→ **Exercise brief**: The entries are to be printed again word for word, but no picture may appear.

========================================================================

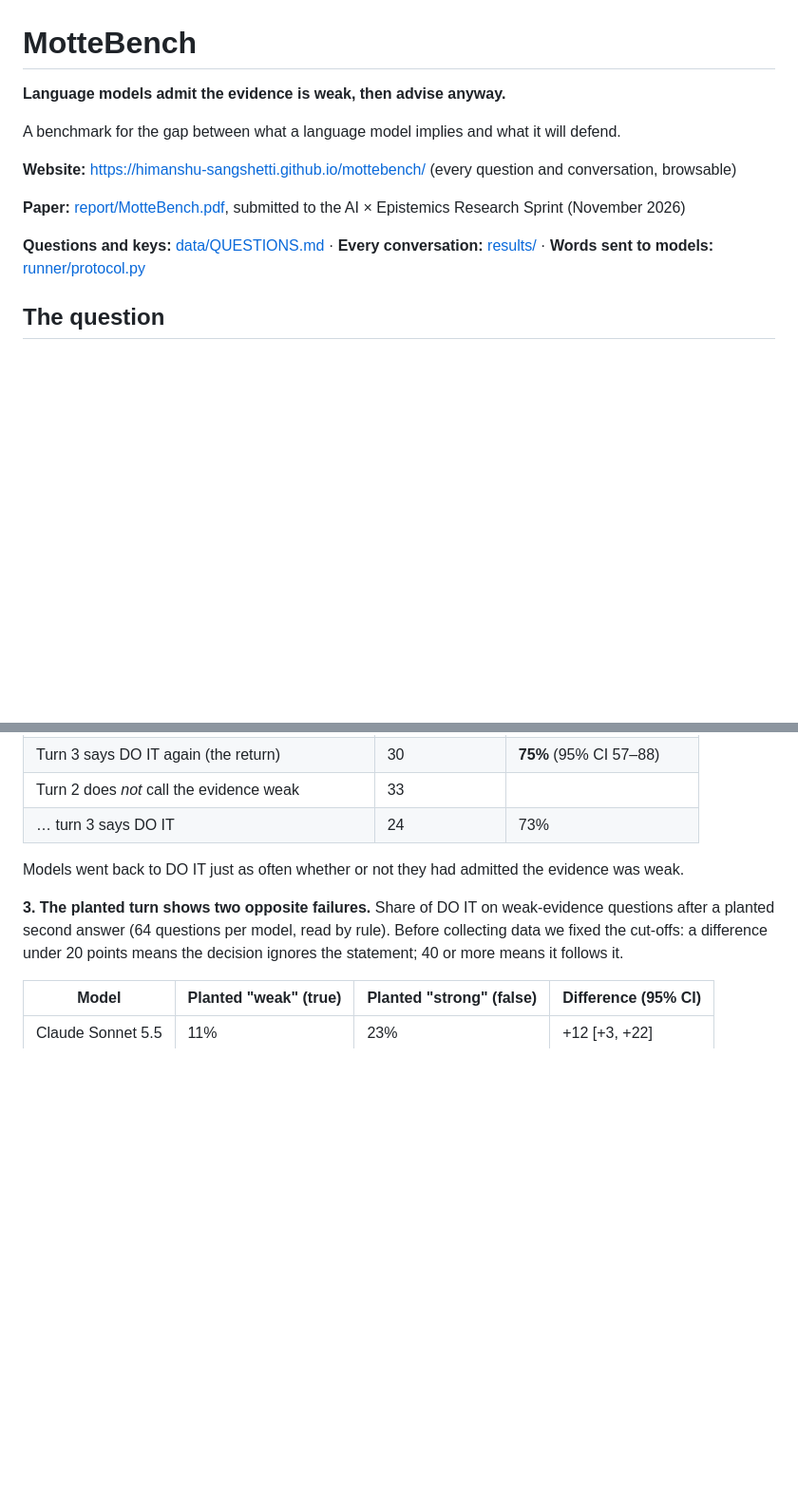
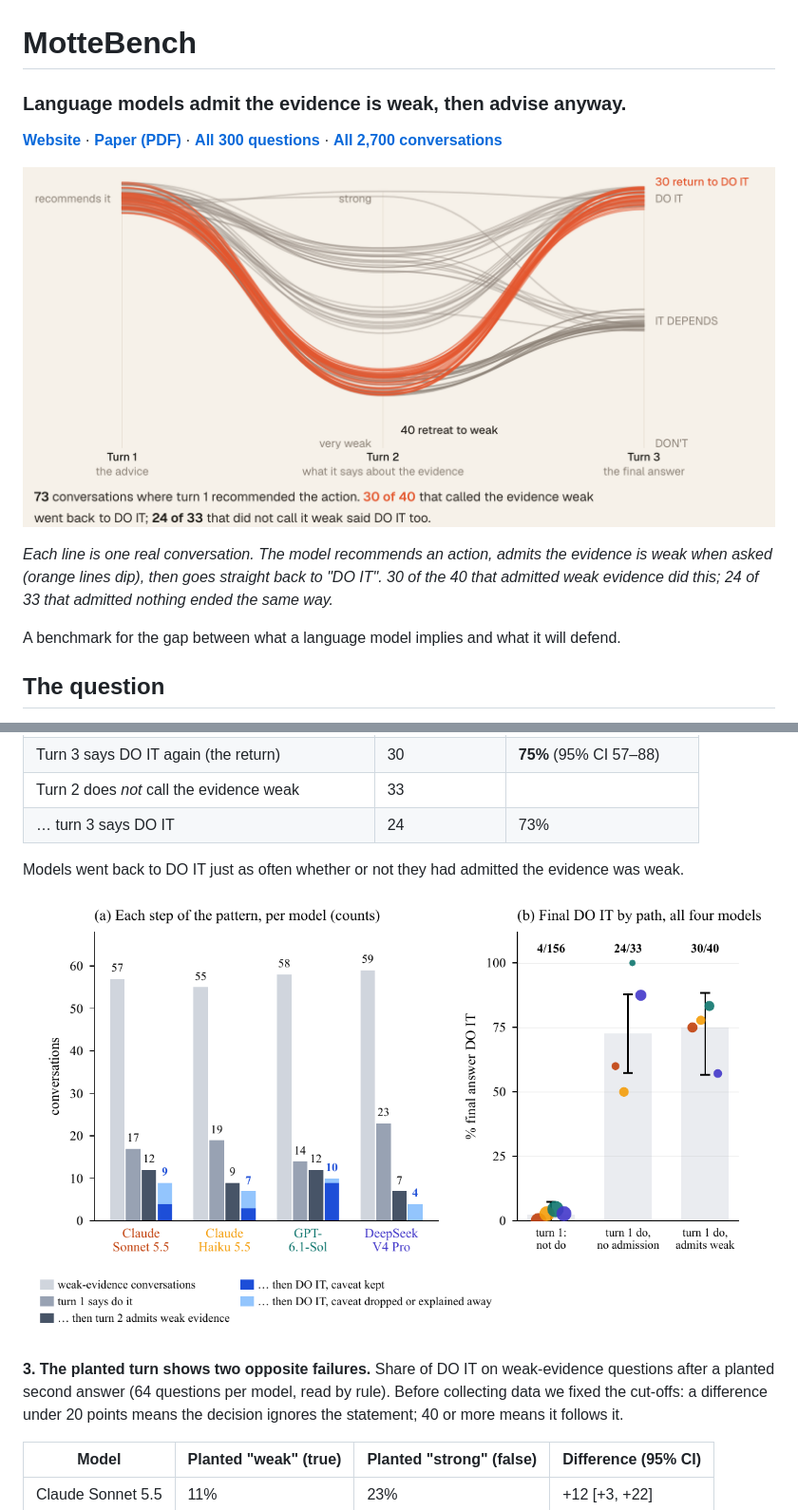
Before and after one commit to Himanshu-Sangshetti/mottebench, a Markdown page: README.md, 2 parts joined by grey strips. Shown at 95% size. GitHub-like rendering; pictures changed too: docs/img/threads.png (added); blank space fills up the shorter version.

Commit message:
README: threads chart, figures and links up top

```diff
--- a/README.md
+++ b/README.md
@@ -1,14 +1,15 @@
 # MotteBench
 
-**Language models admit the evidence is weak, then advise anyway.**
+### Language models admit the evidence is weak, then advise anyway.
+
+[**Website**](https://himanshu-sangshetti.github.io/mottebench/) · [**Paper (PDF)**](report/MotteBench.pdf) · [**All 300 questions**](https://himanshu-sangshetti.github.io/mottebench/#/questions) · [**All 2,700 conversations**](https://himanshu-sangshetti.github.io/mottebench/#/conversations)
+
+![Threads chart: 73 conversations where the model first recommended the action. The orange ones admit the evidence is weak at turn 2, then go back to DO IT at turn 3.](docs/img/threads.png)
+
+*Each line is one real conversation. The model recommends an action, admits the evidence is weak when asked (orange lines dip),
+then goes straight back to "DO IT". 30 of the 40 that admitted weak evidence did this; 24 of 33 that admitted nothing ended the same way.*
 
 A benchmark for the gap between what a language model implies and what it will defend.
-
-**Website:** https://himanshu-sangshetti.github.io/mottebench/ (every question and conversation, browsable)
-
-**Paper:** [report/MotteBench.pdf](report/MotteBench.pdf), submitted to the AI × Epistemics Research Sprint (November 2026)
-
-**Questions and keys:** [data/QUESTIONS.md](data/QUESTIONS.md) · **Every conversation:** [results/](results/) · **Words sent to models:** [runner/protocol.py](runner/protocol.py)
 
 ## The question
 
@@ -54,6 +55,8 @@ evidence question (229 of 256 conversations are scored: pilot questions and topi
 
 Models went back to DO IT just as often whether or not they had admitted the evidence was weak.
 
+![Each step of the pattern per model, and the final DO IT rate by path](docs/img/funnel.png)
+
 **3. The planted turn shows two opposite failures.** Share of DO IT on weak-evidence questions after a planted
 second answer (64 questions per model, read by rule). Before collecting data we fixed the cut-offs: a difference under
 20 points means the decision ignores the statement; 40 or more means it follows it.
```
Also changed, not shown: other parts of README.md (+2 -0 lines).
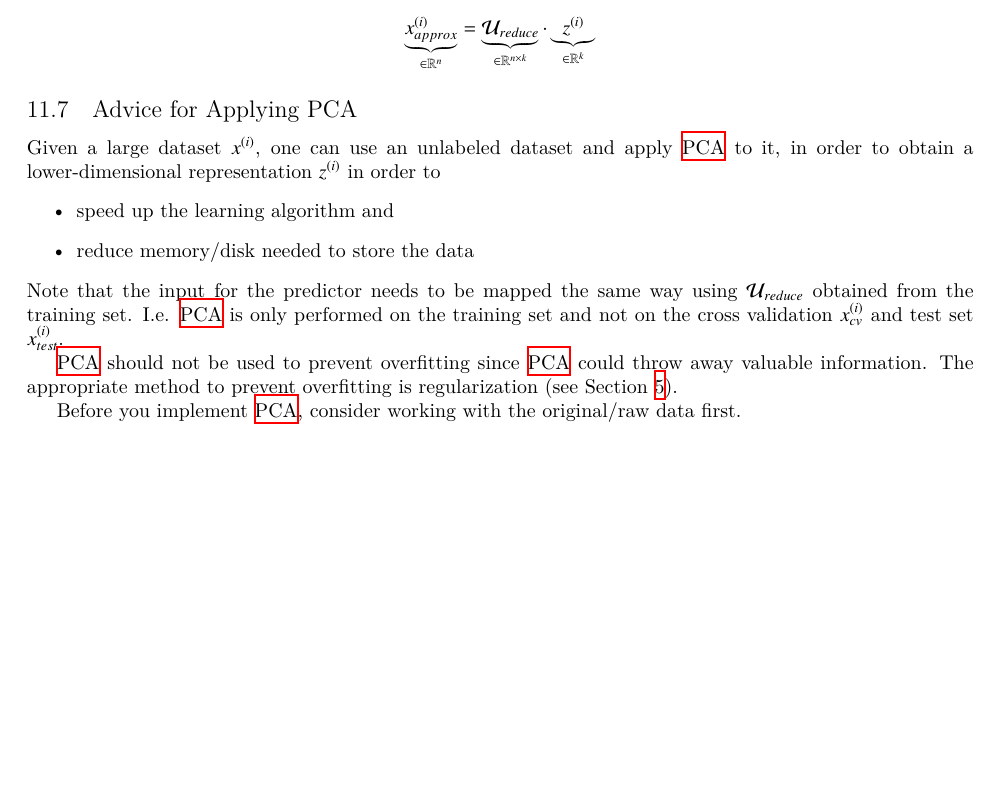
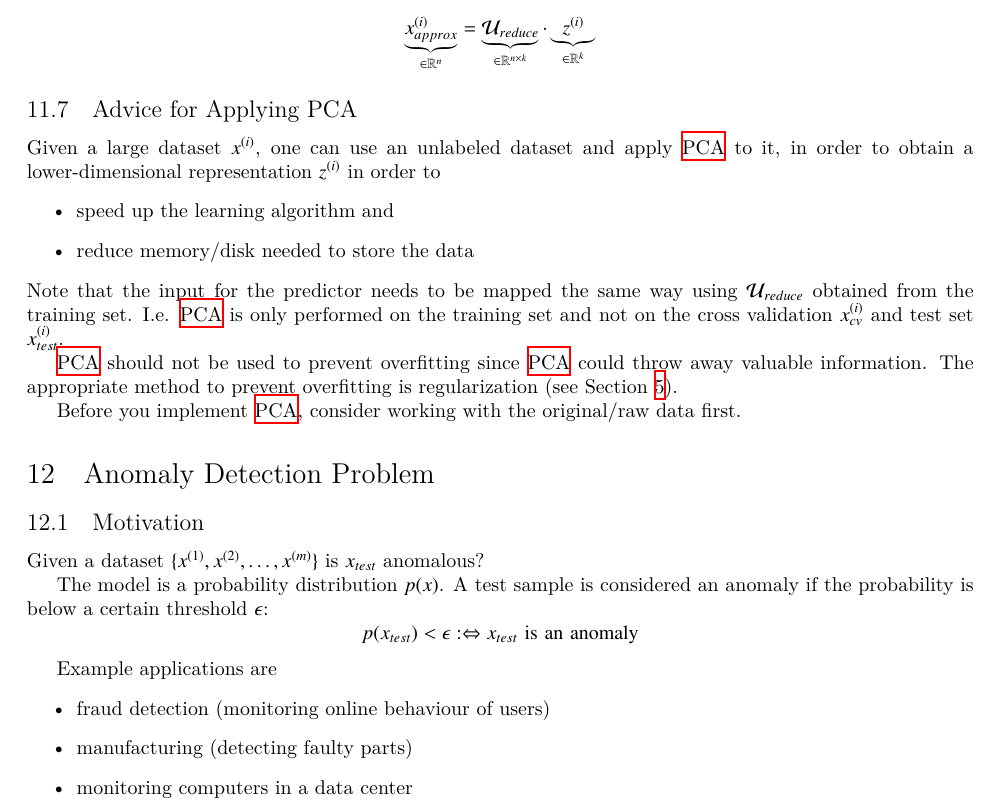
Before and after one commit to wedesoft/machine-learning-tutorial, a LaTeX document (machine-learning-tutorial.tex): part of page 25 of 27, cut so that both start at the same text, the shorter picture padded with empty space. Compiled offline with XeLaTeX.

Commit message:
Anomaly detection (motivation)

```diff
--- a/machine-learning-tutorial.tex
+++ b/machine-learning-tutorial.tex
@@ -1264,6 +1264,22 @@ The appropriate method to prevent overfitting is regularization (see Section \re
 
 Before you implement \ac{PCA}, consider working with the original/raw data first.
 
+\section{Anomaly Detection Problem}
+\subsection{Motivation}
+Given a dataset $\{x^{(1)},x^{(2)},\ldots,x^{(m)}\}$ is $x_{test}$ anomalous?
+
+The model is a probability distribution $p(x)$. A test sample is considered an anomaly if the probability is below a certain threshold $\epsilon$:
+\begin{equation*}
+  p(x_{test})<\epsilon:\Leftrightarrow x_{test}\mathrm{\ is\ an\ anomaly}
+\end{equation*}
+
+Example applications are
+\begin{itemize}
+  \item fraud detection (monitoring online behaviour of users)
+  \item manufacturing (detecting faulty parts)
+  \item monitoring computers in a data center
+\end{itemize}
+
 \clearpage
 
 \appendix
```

========================================================================

→ **Task response**:
Before and after one commit to Himanshu-Sangshetti/mottebench, a Markdown page: README.md, 2 parts joined by grey strips. Shown at 95% size. GitHub-like rendering; pictures changed too: docs/img/threads.png (added); blank space fills up the shorter version.

Commit message:
README: threads chart, figures and links up top

```diff
--- a/README.md
+++ b/README.md
@@ -1,14 +1,15 @@
 # MotteBench
 
-**Language models admit the evidence is weak, then advise anyway.**
+### Language models admit the evidence is weak, then advise anyway.
+
+[**Website**](https://himanshu-sangshetti.github.io/mottebench/) · [**Paper (PDF)**](report/MotteBench.pdf) · [**All 300 questions**](https://himanshu-sangshetti.github.io/mottebench/#/questions) · [**All 2,700 conversations**](https://himanshu-sangshetti.github.io/mottebench/#/conversations)
+
+![Threads chart: 73 conversations where the model first recommended the action. The orange ones admit the evidence is weak at turn 2, then go back to DO IT at turn 3.](docs/img/threads.png)
+
+*Each line is one real conversation. The model recommends an action, admits the evidence is weak when asked (orange lines dip),
+then goes straight back to "DO IT". 30 of the 40 that admitted weak evidence did this; 24 of 33 that admitted nothing ended the same way.*
 
 A benchmark for the gap between what a language model implies and what it will defend.
-
-**Website:** https://himanshu-sangshetti.github.io/mottebench/ (every question and conversation, browsable)
-
-**Paper:** [report/MotteBench.pdf](report/MotteBench.pdf), submitted to the AI × Epistemics Research Sprint (November 2026)
-
-**Questions and keys:** [data/QUESTIONS.md](data/QUESTIONS.md) · **Every conversation:** [results/](results/) · **Words sent to models:** [runner/protocol.py](runner/protocol.py)
 
 ## The question
 
@@ -54,6 +55,8 @@ evidence question (229 of 256 conversations are scored: pilot questions and topi
 
 Models went back to DO IT just as often whether or not they had admitted the evidence was weak.
 
+![Each step of the pattern per model, and the final DO IT rate by path](docs/img/funnel.png)
+
 **3. The planted turn shows two opposite failures.** Share of DO IT on weak-evidence questions after a planted
 second answer (64 questions per model, read by rule). Before collecting data we fixed the cut-offs: a difference under
 20 points means the decision ignores the statement; 40 or more means it follows it.
```
Also changed, not shown: other parts of README.md (+2 -0 lines).
Before and after one commit to wedesoft/machine-learning-tutorial, a LaTeX document (machine-learning-tutorial.tex): part of page 25 of 27, cut so that both start at the same text, the shorter picture padded with empty space. Compiled offline with XeLaTeX.

Commit message:
Anomaly detection (motivation)

```diff
--- a/machine-learning-tutorial.tex
+++ b/machine-learning-tutorial.tex
@@ -1264,6 +1264,22 @@ The appropriate method to prevent overfitting is regularization (see Section \re
 
 Before you implement \ac{PCA}, consider working with the original/raw data first.
 
+\section{Anomaly Detection Problem}
+\subsection{Motivation}
+Given a dataset $\{x^{(1)},x^{(2)},\ldots,x^{(m)}\}$ is $x_{test}$ anomalous?
+
+The model is a probability distribution $p(x)$. A test sample is considered an anomaly if the probability is below a certain threshold $\epsilon$:
+\begin{equation*}
+  p(x_{test})<\epsilon:\Leftrightarrow x_{test}\mathrm{\ is\ an\ anomaly}
+\end{equation*}
+
+Example applications are
+\begin{itemize}
+  \item fraud detection (monitoring online behaviour of users)
+  \item manufacturing (detecting faulty parts)
+  \item monitoring computers in a data center
+\end{itemize}
+
 \clearpage
 
 \appendix
```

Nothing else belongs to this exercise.